Search the records that follow and extract every line containing the string "Drive".

- - - - -

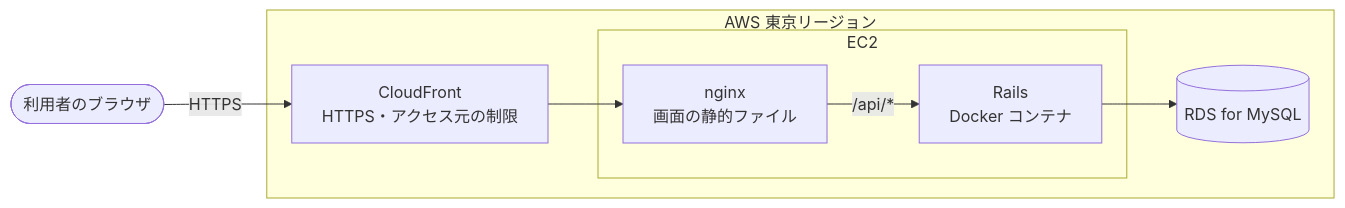
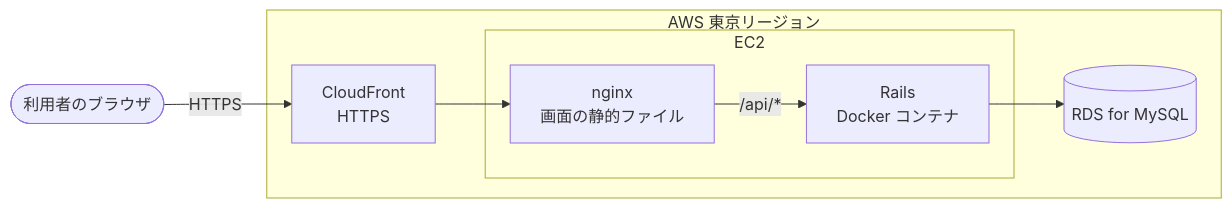
The diagram in docs/tech-stack.md (KeiT0773/InquiryManagement), drawn with Mermaid before and after one commit. The commit also changed other lines of this file and 16 other files, not shown here.

````diff
--- a/docs/tech-stack.md
+++ b/docs/tech-stack.md
@@ -162,16 +163,16 @@
 ```mermaid
 flowchart LR
     B([利用者のブラウザ])
     subgraph AWS[AWS 東京リージョン]
-        CF[CloudFront<br>HTTPS・アクセス元の制限]
+        CF[CloudFront<br>HTTPS]
         subgraph EC2[EC2]
             NG[nginx<br>画面の静的ファイル]
             RA[Rails<br>Docker コンテナ]
         end
         RDS[(RDS for MySQL)]
     end
     B -- "HTTPS" --> CF
     CF --> NG
     NG -- "/api/*" --> RA
     RA --> RDS
 ```
````
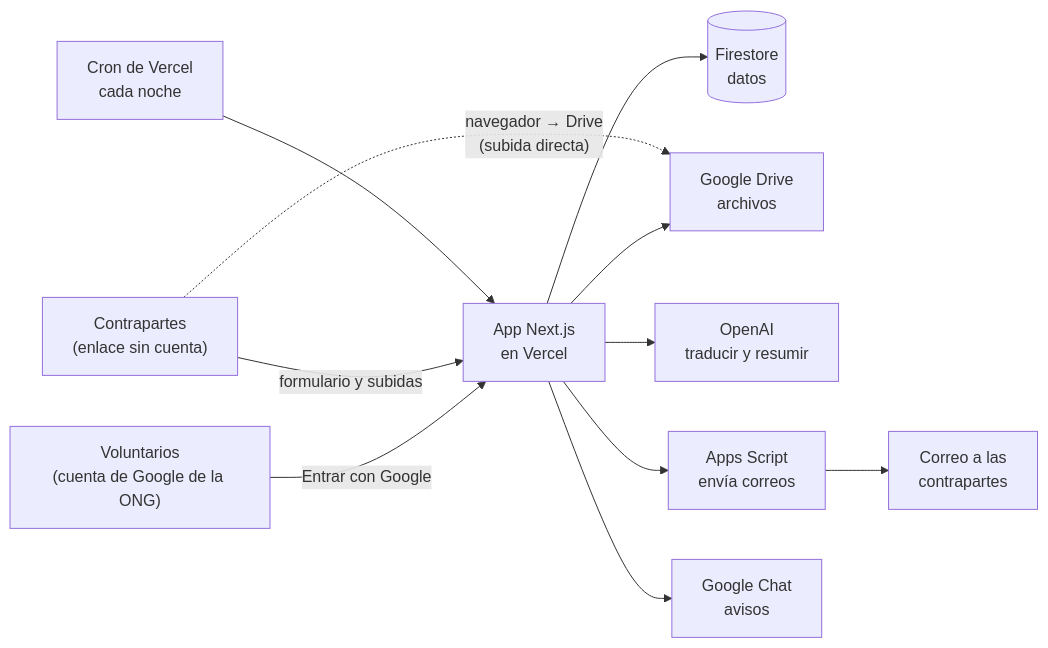
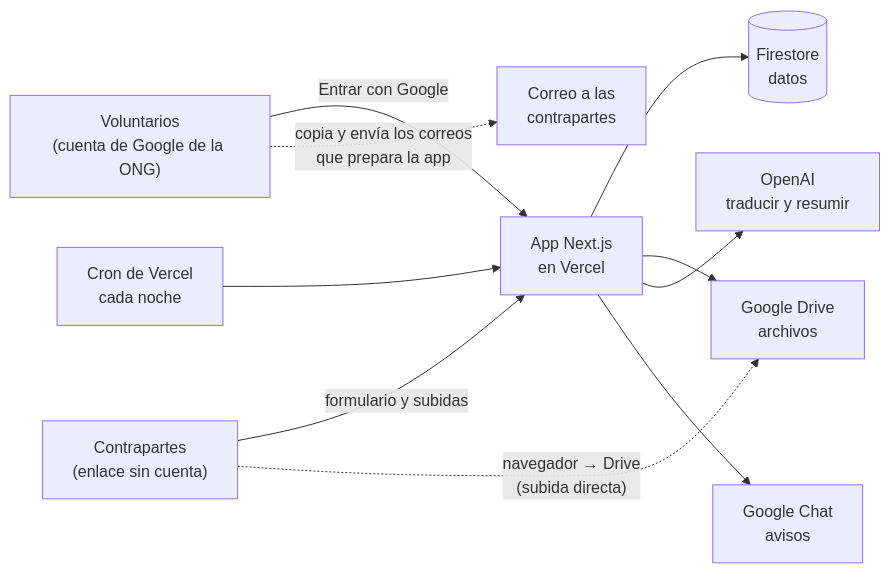
The first of 3 diagrams in docs/ARQUITECTURA.md (africadirecto/africa-directo-proyectos), drawn with Mermaid before and after one commit. The commit also changed other lines of this file and 104 other files, not shown here.

````diff
--- a/docs/ARQUITECTURA.md
+++ b/docs/ARQUITECTURA.md
@@ -9,13 +9,12 @@
 ```mermaid
 flowchart LR
   V["Voluntarios<br/>(cuenta de Google de la ONG)"] -->|Entrar con Google| APP
   C["Contrapartes<br/>(enlace sin cuenta)"] -->|formulario y subidas| APP
   APP["App Next.js<br/>en Vercel"] --> FS[("Firestore<br/>datos")]
   APP --> DR["Google Drive<br/>archivos"]
   APP --> AI["OpenAI<br/>traducir y resumir"]
-  APP --> AS["Apps Script<br/>envía correos"]
   APP --> CH["Google Chat<br/>avisos"]
   C -. "navegador → Drive<br/>(subida directa)" .-> DR
   CRON["Cron de Vercel<br/>cada noche"] --> APP
-  AS --> M["Correo a las<br/>contrapartes"]
+  V -. "copia y envía los correos<br/>que prepara la app" .-> M["Correo a las<br/>contrapartes"]
 ```
````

- - - - -

Answer box:
   APP --> DR["Google Drive<br/>archivos"]
   C -. "navegador → Drive<br/>(subida directa)" .-> DR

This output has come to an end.